We’ve heard it before. A driver is out on the open road and as they travel towards their destination, the phone rings, text messages, and news alerts pop up on the phone…an immediate response is required, right? In the age of instant gratification at our fingertips, it can be tempting to “look away” for just a few seconds, what could possibly go wrong?

Let’s take a trip down distraction lane, where drivers are four times as likely to cause a crash while using their phones, which can lead to a fatal outcome. It is estimated that nearly 10% of all U.S. fatalities can be attributed to distracted driving. Out of all the distractions that can threaten your safety while driving; such as eating and drinking, grooming, adjusting the controls in your car; texting is considered to be the most dangerous. Texting requires visual, physical, and cognitive attention that impairs your mental awareness of how you’re driving.

Enforcing anti-texting laws and other types of distracted driving is a challenge for law enforcement. Oftentimes, drivers are not held accountable for their actions because it can be difficult to prove distracted driving, leading to over 1,000 injuries per day in the U.S. During the month of April, law enforcement across the U.S.  will be ramping up their efforts to stop drivers who are talking, texting, or using their mobile and tablet devices in any capacity.

Distracted driving is borderless and a problem that affects people all over the world. According to the U.S. Department of Transportation, more than 30 countries have made it illegal to use a cell phone while driving. Many countries are developing new laws to deter distracted driving. For example, in Ireland, a driver could receive a maximum fine of 2,000 euros and up to three months in jail for a repeat texting-and-driving offense. In the Philippines, repeat offenders face the possibility of losing their driver’s license. These are just some of the efforts that are in place to help curb distracted driving.

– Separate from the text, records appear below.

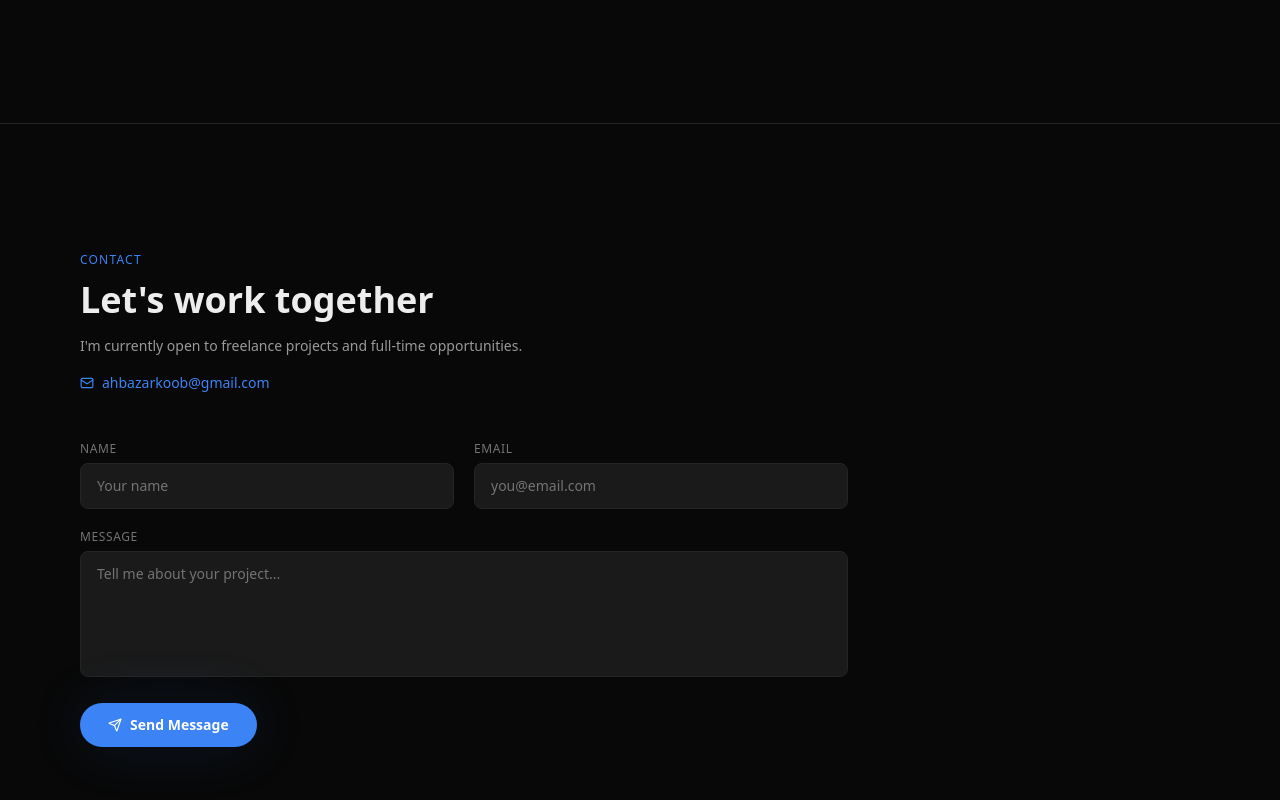
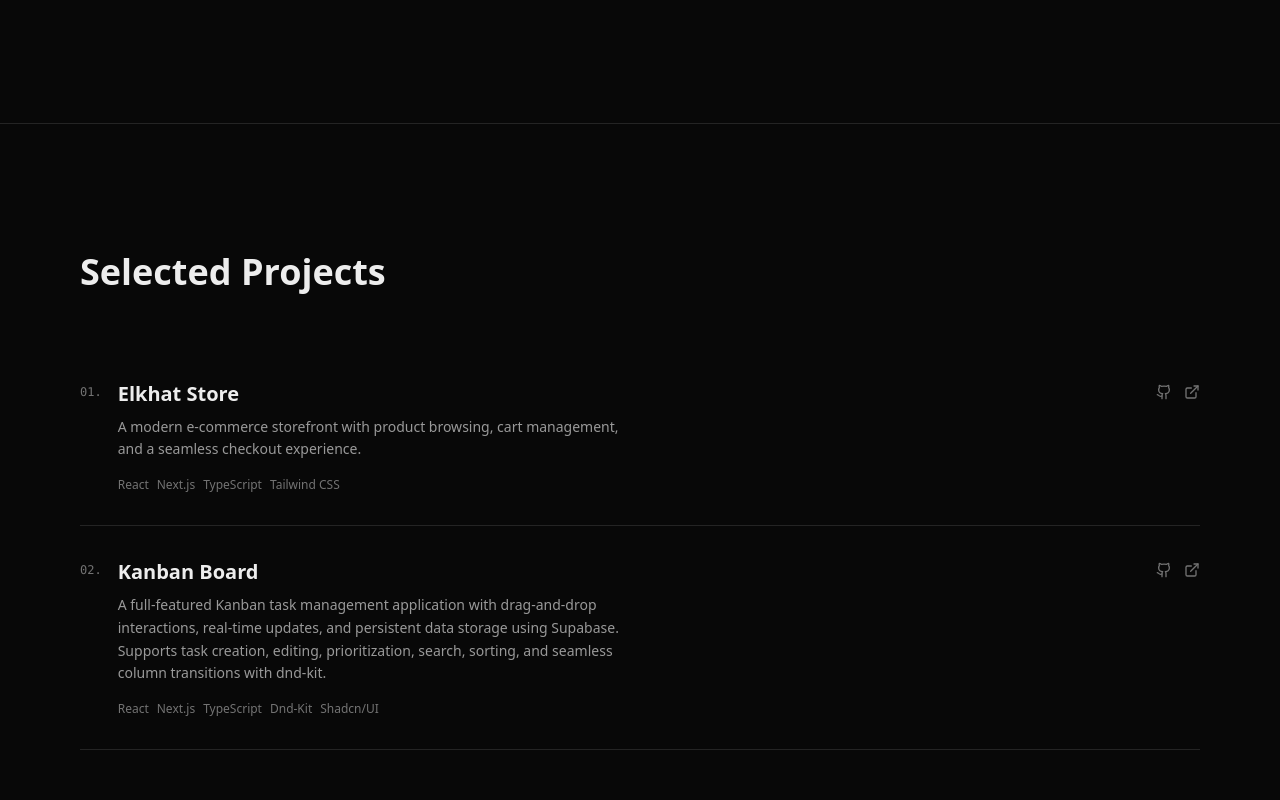
Before and after one commit to ahbazarkoob/ahba-portfolio, a Next.js app: page / in a window 1280 px wide. Shown: the part 3060-3860 px from the top of the page. Built offline with nearby package versions, Linux system fonts and the light colour scheme.

Commit message:
feat: Add project section

```diff
--- a/app/page.tsx
+++ b/app/page.tsx
@@ -7,6 +7,7 @@ import IntroAnimation from "@/components/intro-animation";
 import MobileNav from "@/components/mobile-nav";
 import Navbar from "@/components/navbar";
 import ExperienceSection from "@/components/ProfessionalExperience";
+import ProjectsSection from "@/components/projects-section";
 import SkillsSection from "@/components/Skills copy";
 import { useState } from "react";
 
@@ -22,6 +23,7 @@ export default function Home() {
         <AboutSection />
         <SkillsSection />
         <ExperienceSection />
+        <ProjectsSection />
         <ContactSection />
         <Footer />
       </main>
--- /dev/null
+++ b/components/projects-section.tsx
@@ -0,0 +1,82 @@
+import { motion } from "framer-motion";
+import { ExternalLink, Github } from "lucide-react";
+
+const projects = [
+  {
+    num: "01",
+    title: "Elkhat Store",
+    description: "A modern e-commerce storefront with product browsing, cart management, and a seamless checkout experience.",
+    tech: ["React", "Next.js", "TypeScript", "Tailwind CSS"],
+    live: "https://elkhattstore.vercel.app/",
+    github: "https://github.com/ahbazarkoob/elkhattstore",
+  },
+  {
+    num: "02",
+    title: "Kanban Board",
+    description: "A full-featured Kanban task management application with drag-and-drop interactions, real-time updates, and persistent data storage using Supabase. Supports task creation, editing, prioritization, search, sorting, and seamless column transitions with dnd-kit.",
+    tech: ["React", "Next.js", "TypeScript", "Dnd-Kit", "Shadcn/UI"],
+    live: "https://kanban-board-theta-nine.vercel.app/",
+    github: "https://github.com/ahbazarkoob/kanban-board",
+  },
+];
+
+const ProjectsSection = () => {
+  return (
+    <section id="projects" className="py-24 md:py-32 px-6 md:px-12 lg:px-20 border-t border-border">
+      <div className="max-w-6xl mx-auto">
+        <motion.div
+          initial={{ opacity: 0, y: 20 }}
+          whileInView={{ opacity: 1, y: 0 }}
+          viewport={{ once: true }}
+          transition={{ duration: 0.6 }}
+        >
+          <h2 className="font-display text-3xl md:text-4xl font-bold mb-14">Selected Projects</h2>
+        </motion.div>
+
+        <div className="space-y-0">
+          {projects.map((project, i) => (
+            <motion.div
+              key={project.title}
+              initial={{ opacity: 0, y: 20 }}
+              whileInView={{ opacity: 1, y: 0 }}
+              viewport={{ once: true }}
+              transition={{ duration: 0.5, delay: i * 0.1 }}
+              className="group py-8 border-b border-border hover:border-primary/30 transition-colors"
+            >
+              <div className="flex flex-col md:flex-row md:items-start gap-4">
+                <span className="font-display text-xs text-muted-foreground font-mono shrink-0 mt-1">
+                  {project.num}.
+                </span>
+                <div className="flex-1">
+                  <h3 className="font-display text-xl font-bold text-foreground group-hover:text-primary transition-colors mb-2">
+                    {project.title}
+                  </h3>
+                  <p className="text-secondary-foreground text-sm leading-relaxed mb-4 max-w-lg">
+                    {project.description}
+                  </p>
+                  <div className="flex flex-wrap gap-2">
+                    {project.tech.map((t) => (
+                      <span key={t} className="text-xs text-muted-foreground font-display">
+                        {t}
+                      </span>
+                    ))}
+                  </div>
+                </div>
+                <div className="flex gap-3 shrink-0 md:mt-1">
+                  <a href={project.github} className="text-muted-foreground hover:text-primary transition-colors" aria-label="GitHub">
+                    <Github size={16} />
+                  </a>
+                  <a href={project.live} target="_blank" rel="noopener noreferrer" className="text-muted-foreground hover:text-primary transition-colors" aria-label="Live demo">
+                    <ExternalLink size={16} />
+                  </a>
+                </div>
+              </div>
+            </motion.div>
+          ))}
+        </div>
+      </div>
+    </section>
+  );
+};
+
+export default ProjectsSection;
```
Also changed, not shown: tsconfig.json (+19 -5 lines).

As safety advocates increase their efforts to prevent distracted driving, we invite you to get in on the conversation and share information about what key initiatives are effective in your area. Please leave your comments below.

Join AAAM and post on our social sites to put an end to distracted driving. #distracteddrivingawarenessmonth